She's gone now, but through the miracle of YouTube, you can spend a few minutes with Tammy Faye Bakker, discussing the thing that made her such a figure of lasting fascination—in the secular world, anyway: her makeup. In the clip, the fabled televangelist rummages through her stash, showing off the foundations of her legend. She holds up a nearly empty blush compact, and allows as how she has to go to "the swap" to buy some more. Next, her powder: "When I cry, it takes away the tears." Then, the lipstick—which is white, but "turns pink when you put it on." Finally, she reveals her secret weapon: L'Oreal Waterproof Lash Out mascara, applied lavishly to her fake eyelashes to achieve her signature look. "Without my eyelashes, I wouldn't be Tammy Faye," she says. "I don't know who I'd be, but I wouldn't be me."
Together, she and her eyelashes made history, of a sort. Along with her first husband, Jim Bakker, she helped build an evangelical empire worth millions of dollars—complete with a theme park, resort, and cable television network whose anchor offering, which Jim and Tammy hosted together, was beamed into some 13 million households at its peak in the mid-1980s. It all came crashing down amid charges of financial and sexual impropriety, which sent Jim Bakker to prison, cost him his ministry and made Jessica Hahn—a church secretary with whom he had intimate relations—a household name. His wife would battle a pill problem and bouts of depression. But the collapse of their world did not destroy Tammy Faye—who remarried (to another man who did some time behind bars), returned to cable, albeit briefly (as cohost of the secular "Jim J. and Tammy Faye Show," with sitcom actor Jim J. Bullock), was memorialized in a documentary, and even wound up on the reality TV show "The Surreal Life," alongside a former male-porn star. She became a campy icon of pop culture, and she never lost her faith.
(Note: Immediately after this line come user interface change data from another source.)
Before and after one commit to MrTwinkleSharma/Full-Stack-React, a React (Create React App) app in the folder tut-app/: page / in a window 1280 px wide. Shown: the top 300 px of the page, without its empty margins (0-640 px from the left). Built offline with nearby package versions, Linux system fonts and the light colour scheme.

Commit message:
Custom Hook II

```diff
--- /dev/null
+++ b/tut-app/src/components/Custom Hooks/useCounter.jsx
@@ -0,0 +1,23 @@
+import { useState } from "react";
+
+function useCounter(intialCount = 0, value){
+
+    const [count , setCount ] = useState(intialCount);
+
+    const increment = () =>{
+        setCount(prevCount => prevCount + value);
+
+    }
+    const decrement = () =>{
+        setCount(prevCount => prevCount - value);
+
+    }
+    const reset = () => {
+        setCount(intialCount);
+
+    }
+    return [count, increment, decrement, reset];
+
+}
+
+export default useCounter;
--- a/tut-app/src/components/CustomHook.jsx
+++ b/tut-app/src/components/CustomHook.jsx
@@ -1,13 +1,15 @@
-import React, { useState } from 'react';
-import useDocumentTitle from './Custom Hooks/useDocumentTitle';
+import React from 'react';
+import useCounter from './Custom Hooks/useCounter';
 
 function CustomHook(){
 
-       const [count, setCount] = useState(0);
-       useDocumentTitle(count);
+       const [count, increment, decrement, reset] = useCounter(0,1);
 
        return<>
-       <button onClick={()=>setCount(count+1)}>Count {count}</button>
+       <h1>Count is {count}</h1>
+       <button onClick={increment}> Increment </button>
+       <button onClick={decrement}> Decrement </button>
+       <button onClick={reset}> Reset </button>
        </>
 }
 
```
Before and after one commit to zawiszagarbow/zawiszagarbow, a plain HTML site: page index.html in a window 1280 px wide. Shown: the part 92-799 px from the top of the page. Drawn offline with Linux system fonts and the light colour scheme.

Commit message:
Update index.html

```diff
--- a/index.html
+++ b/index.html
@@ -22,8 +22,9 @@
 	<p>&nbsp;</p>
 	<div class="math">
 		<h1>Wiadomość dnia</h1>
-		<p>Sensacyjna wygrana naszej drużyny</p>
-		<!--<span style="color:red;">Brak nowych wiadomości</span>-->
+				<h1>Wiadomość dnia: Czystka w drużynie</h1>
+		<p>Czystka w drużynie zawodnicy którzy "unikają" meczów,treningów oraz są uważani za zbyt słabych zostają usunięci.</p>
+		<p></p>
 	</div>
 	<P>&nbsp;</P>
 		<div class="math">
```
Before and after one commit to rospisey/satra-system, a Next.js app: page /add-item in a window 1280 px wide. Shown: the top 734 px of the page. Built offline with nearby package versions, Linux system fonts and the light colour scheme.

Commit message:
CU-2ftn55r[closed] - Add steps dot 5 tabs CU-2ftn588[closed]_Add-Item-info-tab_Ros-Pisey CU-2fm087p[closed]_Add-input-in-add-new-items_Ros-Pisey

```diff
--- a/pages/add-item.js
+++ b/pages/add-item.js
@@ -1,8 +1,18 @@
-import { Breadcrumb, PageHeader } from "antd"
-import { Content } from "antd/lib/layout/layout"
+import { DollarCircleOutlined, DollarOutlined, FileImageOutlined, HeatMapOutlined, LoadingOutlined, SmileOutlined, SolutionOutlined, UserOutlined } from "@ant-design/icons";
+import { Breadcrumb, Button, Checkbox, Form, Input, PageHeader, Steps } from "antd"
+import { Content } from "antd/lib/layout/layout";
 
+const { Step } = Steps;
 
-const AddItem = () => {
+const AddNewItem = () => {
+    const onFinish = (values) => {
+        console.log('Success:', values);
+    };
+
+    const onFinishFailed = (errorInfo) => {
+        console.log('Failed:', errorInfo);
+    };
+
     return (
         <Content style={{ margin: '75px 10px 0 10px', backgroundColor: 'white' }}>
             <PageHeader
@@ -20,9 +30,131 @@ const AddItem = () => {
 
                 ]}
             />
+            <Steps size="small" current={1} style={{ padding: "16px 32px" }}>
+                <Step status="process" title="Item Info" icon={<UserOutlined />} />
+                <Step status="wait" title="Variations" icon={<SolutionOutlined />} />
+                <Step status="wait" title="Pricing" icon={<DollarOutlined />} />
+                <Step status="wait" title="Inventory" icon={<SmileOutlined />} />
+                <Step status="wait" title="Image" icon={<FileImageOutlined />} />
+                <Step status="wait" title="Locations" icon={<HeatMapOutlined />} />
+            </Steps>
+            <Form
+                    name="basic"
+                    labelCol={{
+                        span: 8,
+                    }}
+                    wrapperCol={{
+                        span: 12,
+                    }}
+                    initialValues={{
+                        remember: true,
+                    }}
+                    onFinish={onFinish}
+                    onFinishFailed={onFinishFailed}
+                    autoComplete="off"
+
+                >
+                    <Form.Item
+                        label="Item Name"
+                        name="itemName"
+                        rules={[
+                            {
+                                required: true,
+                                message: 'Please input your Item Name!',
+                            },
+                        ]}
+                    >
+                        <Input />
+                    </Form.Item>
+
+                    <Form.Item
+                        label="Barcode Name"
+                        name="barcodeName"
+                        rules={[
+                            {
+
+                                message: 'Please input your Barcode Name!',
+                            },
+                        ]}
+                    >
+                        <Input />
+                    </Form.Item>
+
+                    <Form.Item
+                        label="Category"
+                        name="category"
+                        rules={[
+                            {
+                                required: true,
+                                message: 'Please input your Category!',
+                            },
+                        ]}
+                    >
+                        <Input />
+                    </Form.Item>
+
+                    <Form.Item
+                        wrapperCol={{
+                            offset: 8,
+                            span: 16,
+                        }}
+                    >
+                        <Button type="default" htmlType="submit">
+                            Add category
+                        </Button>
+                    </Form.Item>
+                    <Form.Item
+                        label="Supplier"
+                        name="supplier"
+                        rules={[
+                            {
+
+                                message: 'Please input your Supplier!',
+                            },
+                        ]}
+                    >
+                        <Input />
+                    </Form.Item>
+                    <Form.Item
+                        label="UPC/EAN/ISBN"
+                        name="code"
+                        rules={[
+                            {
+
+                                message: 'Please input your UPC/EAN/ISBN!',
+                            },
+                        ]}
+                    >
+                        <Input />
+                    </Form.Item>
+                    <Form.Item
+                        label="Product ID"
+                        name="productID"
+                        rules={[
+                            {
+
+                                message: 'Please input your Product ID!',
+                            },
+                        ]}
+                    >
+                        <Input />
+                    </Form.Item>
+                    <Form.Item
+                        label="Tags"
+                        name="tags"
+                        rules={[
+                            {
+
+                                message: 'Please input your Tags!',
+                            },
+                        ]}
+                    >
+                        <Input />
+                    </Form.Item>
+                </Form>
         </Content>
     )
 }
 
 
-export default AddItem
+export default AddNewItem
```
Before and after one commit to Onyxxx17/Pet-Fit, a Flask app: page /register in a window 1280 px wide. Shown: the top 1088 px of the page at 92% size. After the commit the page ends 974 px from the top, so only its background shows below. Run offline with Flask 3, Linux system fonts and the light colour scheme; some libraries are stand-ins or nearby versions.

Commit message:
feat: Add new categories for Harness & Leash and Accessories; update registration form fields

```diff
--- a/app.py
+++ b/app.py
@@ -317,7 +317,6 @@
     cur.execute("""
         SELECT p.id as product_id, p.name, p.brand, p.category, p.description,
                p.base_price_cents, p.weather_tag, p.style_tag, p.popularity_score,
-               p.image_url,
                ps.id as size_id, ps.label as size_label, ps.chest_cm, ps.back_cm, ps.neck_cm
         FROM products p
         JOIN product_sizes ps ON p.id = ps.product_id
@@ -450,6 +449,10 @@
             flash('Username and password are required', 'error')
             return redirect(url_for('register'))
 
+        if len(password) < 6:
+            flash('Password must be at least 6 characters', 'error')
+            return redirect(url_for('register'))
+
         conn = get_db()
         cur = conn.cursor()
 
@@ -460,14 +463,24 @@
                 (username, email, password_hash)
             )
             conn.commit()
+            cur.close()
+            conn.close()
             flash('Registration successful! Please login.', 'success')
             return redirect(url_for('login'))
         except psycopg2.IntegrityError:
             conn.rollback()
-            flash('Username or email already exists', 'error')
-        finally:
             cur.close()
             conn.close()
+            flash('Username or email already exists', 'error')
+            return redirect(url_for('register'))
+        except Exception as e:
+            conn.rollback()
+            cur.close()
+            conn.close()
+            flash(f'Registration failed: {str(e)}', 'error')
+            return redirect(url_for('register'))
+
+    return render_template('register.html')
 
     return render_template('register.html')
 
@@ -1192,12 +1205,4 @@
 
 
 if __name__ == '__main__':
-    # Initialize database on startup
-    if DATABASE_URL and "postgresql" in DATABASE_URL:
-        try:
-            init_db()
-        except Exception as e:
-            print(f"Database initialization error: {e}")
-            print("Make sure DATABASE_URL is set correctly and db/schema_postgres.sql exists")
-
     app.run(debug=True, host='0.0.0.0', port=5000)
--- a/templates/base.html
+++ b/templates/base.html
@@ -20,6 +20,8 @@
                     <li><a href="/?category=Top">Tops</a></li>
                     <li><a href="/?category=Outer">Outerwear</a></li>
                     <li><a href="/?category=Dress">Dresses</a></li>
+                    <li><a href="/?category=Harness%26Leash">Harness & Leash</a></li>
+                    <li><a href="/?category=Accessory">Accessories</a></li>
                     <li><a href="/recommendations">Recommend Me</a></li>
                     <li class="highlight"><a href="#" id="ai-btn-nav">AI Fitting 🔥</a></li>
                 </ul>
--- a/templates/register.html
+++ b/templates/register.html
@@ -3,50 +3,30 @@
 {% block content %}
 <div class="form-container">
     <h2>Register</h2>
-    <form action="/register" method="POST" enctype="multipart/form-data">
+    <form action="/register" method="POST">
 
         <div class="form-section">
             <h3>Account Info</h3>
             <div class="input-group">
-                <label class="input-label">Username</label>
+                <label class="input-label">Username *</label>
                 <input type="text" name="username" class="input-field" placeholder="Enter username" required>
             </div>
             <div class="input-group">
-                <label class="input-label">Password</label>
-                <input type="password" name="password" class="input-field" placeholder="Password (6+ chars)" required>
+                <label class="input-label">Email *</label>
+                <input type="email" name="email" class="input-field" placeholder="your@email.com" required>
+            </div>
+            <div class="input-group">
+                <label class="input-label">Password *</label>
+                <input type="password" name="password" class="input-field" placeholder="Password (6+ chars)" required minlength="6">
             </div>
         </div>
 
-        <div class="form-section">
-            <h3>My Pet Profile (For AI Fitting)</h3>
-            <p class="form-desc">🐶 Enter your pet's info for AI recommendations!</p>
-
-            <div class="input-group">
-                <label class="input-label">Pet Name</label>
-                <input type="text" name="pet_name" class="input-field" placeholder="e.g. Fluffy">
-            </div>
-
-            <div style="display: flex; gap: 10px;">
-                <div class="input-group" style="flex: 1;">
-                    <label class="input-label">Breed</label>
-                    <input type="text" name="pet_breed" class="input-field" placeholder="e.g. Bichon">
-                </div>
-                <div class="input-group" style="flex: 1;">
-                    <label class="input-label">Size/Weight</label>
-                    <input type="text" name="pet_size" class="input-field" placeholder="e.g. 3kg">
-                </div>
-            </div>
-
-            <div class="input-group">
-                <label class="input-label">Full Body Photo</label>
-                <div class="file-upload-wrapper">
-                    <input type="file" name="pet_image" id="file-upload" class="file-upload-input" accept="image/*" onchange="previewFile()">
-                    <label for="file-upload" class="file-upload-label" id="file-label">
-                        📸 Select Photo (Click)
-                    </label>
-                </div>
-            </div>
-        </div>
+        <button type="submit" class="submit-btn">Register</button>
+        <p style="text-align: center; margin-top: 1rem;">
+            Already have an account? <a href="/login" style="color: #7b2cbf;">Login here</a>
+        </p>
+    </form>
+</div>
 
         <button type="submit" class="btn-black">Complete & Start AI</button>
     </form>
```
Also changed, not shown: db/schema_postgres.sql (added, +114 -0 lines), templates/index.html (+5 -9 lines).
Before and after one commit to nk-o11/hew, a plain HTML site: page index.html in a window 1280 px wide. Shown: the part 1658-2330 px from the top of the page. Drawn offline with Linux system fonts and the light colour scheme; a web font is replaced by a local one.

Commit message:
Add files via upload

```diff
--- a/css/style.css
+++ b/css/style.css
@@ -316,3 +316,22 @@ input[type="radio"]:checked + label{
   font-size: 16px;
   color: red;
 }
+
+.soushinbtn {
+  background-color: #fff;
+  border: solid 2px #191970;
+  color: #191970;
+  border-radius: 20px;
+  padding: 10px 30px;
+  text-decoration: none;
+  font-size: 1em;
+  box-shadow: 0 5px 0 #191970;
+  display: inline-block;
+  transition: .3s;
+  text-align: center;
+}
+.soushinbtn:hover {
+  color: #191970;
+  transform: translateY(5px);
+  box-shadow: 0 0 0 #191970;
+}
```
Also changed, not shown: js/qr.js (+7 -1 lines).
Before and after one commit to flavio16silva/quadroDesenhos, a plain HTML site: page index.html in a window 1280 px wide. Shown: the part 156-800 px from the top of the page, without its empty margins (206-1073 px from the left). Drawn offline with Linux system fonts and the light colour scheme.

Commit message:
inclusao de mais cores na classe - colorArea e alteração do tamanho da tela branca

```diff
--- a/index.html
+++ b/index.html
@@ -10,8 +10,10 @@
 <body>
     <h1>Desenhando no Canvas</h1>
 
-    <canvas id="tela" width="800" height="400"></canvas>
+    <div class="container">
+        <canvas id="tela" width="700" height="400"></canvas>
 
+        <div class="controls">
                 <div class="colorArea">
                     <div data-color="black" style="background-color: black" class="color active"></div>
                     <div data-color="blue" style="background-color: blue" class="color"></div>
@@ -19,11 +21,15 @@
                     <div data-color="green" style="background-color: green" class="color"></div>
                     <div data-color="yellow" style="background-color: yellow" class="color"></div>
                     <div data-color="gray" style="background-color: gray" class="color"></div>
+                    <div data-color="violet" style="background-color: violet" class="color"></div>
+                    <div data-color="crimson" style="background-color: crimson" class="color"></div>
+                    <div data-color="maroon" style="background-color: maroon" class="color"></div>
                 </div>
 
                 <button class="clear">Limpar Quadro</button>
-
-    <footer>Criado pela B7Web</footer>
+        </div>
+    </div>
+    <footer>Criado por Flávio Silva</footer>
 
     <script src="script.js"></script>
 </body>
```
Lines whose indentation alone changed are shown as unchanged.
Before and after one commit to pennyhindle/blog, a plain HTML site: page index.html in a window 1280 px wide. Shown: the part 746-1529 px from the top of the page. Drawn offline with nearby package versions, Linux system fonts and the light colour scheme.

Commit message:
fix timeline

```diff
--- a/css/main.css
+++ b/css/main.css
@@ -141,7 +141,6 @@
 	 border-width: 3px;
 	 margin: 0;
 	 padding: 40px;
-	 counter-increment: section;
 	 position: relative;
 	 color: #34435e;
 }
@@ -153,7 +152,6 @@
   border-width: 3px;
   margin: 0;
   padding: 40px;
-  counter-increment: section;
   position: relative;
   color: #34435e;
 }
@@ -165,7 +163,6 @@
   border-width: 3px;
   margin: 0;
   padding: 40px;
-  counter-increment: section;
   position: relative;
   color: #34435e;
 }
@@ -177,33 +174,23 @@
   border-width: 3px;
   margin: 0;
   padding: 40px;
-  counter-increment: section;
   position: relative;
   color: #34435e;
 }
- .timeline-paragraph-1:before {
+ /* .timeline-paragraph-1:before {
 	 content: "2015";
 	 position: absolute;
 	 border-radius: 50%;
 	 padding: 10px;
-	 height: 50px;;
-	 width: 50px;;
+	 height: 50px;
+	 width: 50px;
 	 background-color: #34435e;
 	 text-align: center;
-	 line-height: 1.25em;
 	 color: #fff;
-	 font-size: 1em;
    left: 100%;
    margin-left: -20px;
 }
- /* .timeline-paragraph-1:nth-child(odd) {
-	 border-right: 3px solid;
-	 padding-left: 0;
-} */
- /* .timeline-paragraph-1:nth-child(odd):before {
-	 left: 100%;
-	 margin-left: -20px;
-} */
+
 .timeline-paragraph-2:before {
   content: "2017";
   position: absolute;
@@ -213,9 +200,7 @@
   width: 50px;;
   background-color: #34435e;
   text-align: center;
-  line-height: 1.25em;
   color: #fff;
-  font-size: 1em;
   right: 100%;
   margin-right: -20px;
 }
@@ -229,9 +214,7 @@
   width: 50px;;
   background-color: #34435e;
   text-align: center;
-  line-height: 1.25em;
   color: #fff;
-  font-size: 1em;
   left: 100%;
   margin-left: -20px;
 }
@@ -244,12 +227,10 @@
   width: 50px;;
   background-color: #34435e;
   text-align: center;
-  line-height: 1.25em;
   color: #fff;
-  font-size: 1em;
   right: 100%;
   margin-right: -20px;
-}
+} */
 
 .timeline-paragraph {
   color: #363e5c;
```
Tammy Faye literally came in from the cold—from International Falls, Minn., the oldest kid in a family of eight; her father, a truck driver, and mother divorced when Tammy Faye was 3. She grew up in the Pentacostal church and wrote in her autobiography of having a religious experience when she was 10 that persuaded her to dedicate herself to her faith. As a teenager, she followed her church's strict edicts and did not indulge in dances or movies. She attended North Central Bible College in Minneapolis, where she met Jim Bakker; he proposed on their first date. An Assembly of God minister, Bakker and his bride hit the tent-show circuit, singing, preaching, and spreading the good word, before Pat Robertson's Christian Broadcasting Network put them on TV.
They took to the new medium—exhorting the audience with a strange blend of soap-opera drama, Jerry Lewis's telethon tactics and reality TV. Tammy Faye told viewers about how she felt she had done the devil's work when she first put on makeup, only to realize, through God, that it was OK. If viewers were suitably moved, they were invited to ring in and purchase Tammy Faye's own line of cosmetics. She had been discussing her own struggle with addiction to prescription drugs, for which she sought treatment at the Betty Ford Clinic, when less sympathetic stories of the couple's activities began to break.
After vowing to stand by her man, Tammy Faye divorced Jim during his stint in prison (he was released in 1994), and married a contractor who had worked at the Bakkers' theme park, Heritage USA. She took his last name, Messner, but by that point, the world knew her simply as Tammy Faye. Though she cut short her appearance on the "Jim J. and Tammy Faye Show," owing to her initial diagnosis with cancer, the program, cohosted by an openly gay actor, helped cement her status as a friend and supporter of the gay community—which has not always been welcomed by prominent evangelicals. Over the last decade, the limelight has had a hard time letting go of her. She cooperated with the makers of "The Eyes of Tammy Faye," a sympathetic documentary, appeared as a character on "The Drew Carey Show," popped up on "Entertainment Tonight" and discussed her illness openly, on "The Larry King Show," as well as a Sundance channel program featuring her son, Jay Bakker, entitled "One Punk Under God." (Jay, bedecked with tatoos and piercings, has taken to the family business.) She also maintained her own Web site. Over the weekend, tammyfaye.com went dark. I hope they have L'Oreal Waterproof Lash Out in heaven.